* [WORK TO COMPLETE] Set each line of the data down exactly, please.

* [RECORD EXCERPTS]
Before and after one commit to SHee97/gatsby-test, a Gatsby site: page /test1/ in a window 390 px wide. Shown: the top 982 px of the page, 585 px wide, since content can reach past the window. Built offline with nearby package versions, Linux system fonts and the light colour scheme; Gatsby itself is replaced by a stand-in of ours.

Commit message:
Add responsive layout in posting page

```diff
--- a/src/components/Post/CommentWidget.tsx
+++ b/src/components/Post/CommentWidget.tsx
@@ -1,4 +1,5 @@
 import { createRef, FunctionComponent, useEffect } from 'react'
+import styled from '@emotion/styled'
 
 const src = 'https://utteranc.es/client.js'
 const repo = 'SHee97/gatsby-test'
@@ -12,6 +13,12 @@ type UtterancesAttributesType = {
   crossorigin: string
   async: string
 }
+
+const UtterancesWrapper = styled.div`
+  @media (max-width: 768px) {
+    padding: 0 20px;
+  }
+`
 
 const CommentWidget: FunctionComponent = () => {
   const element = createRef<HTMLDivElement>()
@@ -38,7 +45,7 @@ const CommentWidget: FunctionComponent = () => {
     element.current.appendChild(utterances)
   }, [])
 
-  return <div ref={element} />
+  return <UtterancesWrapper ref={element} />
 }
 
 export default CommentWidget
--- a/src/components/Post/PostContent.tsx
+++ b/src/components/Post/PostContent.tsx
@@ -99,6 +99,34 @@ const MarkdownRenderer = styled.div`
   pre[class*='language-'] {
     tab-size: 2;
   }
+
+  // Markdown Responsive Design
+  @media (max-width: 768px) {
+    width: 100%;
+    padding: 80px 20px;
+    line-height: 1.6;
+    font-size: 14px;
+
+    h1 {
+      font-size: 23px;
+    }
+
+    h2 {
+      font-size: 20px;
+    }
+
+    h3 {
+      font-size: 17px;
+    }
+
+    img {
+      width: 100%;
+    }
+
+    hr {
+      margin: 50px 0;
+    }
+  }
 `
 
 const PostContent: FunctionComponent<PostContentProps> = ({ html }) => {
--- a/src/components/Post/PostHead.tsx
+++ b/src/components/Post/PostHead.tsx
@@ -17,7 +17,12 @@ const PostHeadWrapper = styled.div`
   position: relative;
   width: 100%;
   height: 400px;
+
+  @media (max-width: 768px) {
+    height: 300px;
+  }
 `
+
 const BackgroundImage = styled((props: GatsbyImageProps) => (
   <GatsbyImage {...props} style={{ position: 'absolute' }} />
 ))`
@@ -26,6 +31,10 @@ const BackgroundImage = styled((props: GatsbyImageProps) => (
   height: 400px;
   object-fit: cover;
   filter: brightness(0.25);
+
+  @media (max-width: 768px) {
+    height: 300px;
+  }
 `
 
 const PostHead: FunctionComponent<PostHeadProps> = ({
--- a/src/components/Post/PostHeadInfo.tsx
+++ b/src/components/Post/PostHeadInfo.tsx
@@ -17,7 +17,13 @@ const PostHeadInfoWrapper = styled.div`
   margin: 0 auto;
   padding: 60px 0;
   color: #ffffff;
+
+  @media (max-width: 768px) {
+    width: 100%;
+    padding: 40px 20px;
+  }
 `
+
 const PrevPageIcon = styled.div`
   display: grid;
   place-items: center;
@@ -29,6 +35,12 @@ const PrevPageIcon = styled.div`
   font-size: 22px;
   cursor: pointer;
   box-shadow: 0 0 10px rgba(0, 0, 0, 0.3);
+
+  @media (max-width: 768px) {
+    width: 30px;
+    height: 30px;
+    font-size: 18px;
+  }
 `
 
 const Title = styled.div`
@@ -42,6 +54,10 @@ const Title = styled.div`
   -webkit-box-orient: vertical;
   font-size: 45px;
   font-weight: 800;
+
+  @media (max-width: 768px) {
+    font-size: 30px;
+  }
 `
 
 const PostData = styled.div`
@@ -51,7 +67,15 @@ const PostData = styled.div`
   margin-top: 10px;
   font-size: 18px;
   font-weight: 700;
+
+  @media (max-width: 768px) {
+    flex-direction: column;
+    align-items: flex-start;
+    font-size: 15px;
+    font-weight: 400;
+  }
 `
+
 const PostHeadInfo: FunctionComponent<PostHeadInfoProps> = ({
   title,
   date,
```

* [ANSWER SECTION]
Before and after one commit to SHee97/gatsby-test, a Gatsby site: page /test1/ in a window 390 px wide. Shown: the top 982 px of the page, 585 px wide, since content can reach past the window. Built offline with nearby package versions, Linux system fonts and the light colour scheme; Gatsby itself is replaced by a stand-in of ours.

Commit message:
Add responsive layout in posting page

```diff
--- a/src/components/Post/CommentWidget.tsx
+++ b/src/components/Post/CommentWidget.tsx
@@ -1,4 +1,5 @@
 import { createRef, FunctionComponent, useEffect } from 'react'
+import styled from '@emotion/styled'
 
 const src = 'https://utteranc.es/client.js'
 const repo = 'SHee97/gatsby-test'
@@ -12,6 +13,12 @@ type UtterancesAttributesType = {
   crossorigin: string
   async: string
 }
+
+const UtterancesWrapper = styled.div`
+  @media (max-width: 768px) {
+    padding: 0 20px;
+  }
+`
 
 const CommentWidget: FunctionComponent = () => {
   const element = createRef<HTMLDivElement>()
@@ -38,7 +45,7 @@ const CommentWidget: FunctionComponent = () => {
     element.current.appendChild(utterances)
   }, [])
 
-  return <div ref={element} />
+  return <UtterancesWrapper ref={element} />
 }
 
 export default CommentWidget
--- a/src/components/Post/PostContent.tsx
+++ b/src/components/Post/PostContent.tsx
@@ -99,6 +99,34 @@ const MarkdownRenderer = styled.div`
   pre[class*='language-'] {
     tab-size: 2;
   }
+
+  // Markdown Responsive Design
+  @media (max-width: 768px) {
+    width: 100%;
+    padding: 80px 20px;
+    line-height: 1.6;
+    font-size: 14px;
+
+    h1 {
+      font-size: 23px;
+    }
+
+    h2 {
+      font-size: 20px;
+    }
+
+    h3 {
+      font-size: 17px;
+    }
+
+    img {
+      width: 100%;
+    }
+
+    hr {
+      margin: 50px 0;
+    }
+  }
 `
 
 const PostContent: FunctionComponent<PostContentProps> = ({ html }) => {
--- a/src/components/Post/PostHead.tsx
+++ b/src/components/Post/PostHead.tsx
@@ -17,7 +17,12 @@ const PostHeadWrapper = styled.div`
   position: relative;
   width: 100%;
   height: 400px;
+
+  @media (max-width: 768px) {
+    height: 300px;
+  }
 `
+
 const BackgroundImage = styled((props: GatsbyImageProps) => (
   <GatsbyImage {...props} style={{ position: 'absolute' }} />
 ))`
@@ -26,6 +31,10 @@ const BackgroundImage = styled((props: GatsbyImageProps) => (
   height: 400px;
   object-fit: cover;
   filter: brightness(0.25);
+
+  @media (max-width: 768px) {
+    height: 300px;
+  }
 `
 
 const PostHead: FunctionComponent<PostHeadProps> = ({
--- a/src/components/Post/PostHeadInfo.tsx
+++ b/src/components/Post/PostHeadInfo.tsx
@@ -17,7 +17,13 @@ const PostHeadInfoWrapper = styled.div`
   margin: 0 auto;
   padding: 60px 0;
   color: #ffffff;
+
+  @media (max-width: 768px) {
+    width: 100%;
+    padding: 40px 20px;
+  }
 `
+
 const PrevPageIcon = styled.div`
   display: grid;
   place-items: center;
@@ -29,6 +35,12 @@ const PrevPageIcon = styled.div`
   font-size: 22px;
   cursor: pointer;
   box-shadow: 0 0 10px rgba(0, 0, 0, 0.3);
+
+  @media (max-width: 768px) {
+    width: 30px;
+    height: 30px;
+    font-size: 18px;
+  }
 `
 
 const Title = styled.div`
@@ -42,6 +54,10 @@ const Title = styled.div`
   -webkit-box-orient: vertical;
   font-size: 45px;
   font-weight: 800;
+
+  @media (max-width: 768px) {
+    font-size: 30px;
+  }
 `
 
 const PostData = styled.div`
@@ -51,7 +67,15 @@ const PostData = styled.div`
   margin-top: 10px;
   font-size: 18px;
   font-weight: 700;
+
+  @media (max-width: 768px) {
+    flex-direction: column;
+    align-items: flex-start;
+    font-size: 15px;
+    font-weight: 400;
+  }
 `
+
 const PostHeadInfo: FunctionComponent<PostHeadInfoProps> = ({
   title,
   date,
```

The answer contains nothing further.